Speech Development From Birth: First Lessons

In the first year of life, a baby has a great opportunity to learn new information and develop speech. This is inherent in nature. All a mother has to do is to help her baby with the right games for his age. Then the lessons will bring him both benefit and joy.

We’re working on speech development. 1-3 months

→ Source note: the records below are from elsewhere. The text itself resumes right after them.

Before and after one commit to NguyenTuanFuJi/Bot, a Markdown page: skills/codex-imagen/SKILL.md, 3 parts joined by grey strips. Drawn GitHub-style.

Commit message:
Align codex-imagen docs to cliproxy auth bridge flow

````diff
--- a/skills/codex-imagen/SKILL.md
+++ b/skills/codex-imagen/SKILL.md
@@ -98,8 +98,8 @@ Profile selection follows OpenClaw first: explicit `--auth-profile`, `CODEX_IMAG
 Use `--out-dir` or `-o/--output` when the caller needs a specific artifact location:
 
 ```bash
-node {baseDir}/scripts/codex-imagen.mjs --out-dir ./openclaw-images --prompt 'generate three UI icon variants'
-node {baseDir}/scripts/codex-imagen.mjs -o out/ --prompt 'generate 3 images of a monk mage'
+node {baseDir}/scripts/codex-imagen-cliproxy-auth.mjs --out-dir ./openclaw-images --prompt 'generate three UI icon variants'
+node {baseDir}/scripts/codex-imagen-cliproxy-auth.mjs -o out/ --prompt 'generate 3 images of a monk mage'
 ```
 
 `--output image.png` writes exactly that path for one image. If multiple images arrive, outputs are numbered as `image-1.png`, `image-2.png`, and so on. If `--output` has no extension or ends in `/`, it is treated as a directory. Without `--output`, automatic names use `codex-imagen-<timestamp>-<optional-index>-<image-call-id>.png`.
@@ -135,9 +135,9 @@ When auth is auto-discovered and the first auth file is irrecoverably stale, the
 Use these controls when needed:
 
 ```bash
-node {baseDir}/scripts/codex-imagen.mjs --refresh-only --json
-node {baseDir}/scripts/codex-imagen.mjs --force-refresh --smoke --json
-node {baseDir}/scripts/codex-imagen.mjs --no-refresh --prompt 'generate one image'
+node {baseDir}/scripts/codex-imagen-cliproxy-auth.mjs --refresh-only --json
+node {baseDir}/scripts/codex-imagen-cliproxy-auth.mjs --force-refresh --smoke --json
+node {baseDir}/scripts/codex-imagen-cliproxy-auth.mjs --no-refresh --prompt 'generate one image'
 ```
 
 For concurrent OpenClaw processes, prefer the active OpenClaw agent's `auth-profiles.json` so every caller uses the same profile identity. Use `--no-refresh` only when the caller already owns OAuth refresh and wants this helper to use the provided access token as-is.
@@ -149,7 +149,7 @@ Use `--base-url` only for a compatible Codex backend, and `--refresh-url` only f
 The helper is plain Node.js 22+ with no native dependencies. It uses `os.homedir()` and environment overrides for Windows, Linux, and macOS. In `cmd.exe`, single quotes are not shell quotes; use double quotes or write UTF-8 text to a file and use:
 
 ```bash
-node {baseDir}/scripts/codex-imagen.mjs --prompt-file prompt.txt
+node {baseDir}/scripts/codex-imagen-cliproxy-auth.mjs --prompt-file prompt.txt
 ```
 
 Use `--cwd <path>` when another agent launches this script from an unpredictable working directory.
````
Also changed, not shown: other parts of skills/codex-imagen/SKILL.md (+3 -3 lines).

A baby’s first vocal expressions are crying. A baby cries to attract attention, to express discomfort or to ask for help. Crying is an important skill that your baby needs to be able to communicate his or her needs and helps your baby adjust to these changing circumstances. At 1.5 months of age, one of the forms of expression of feelings and needs will be a smile. The accompanying joyful vocalizations are the baby’s pre-speech communication, which allows it to maintain attention and prolong contact with adults. The baby will be humming – the process of pronouncing extended vowel sounds (a, u, y) and combining vowel and consonant sounds (agu, gu, ga, ha, ky, khy) – by the age of 3 months.

A world of emotions. Bend over your baby and with the help of mimics, gestures and intonation try to express various emotional states (joy, surprise). You will notice how your baby is scrutinizing your face, listening to the intonation of your voice. It may even copy your facial expressions and hum. These expressions and sounds are the first steps in communicating with your baby and will contribute to his/her social-emotional development and speech formation.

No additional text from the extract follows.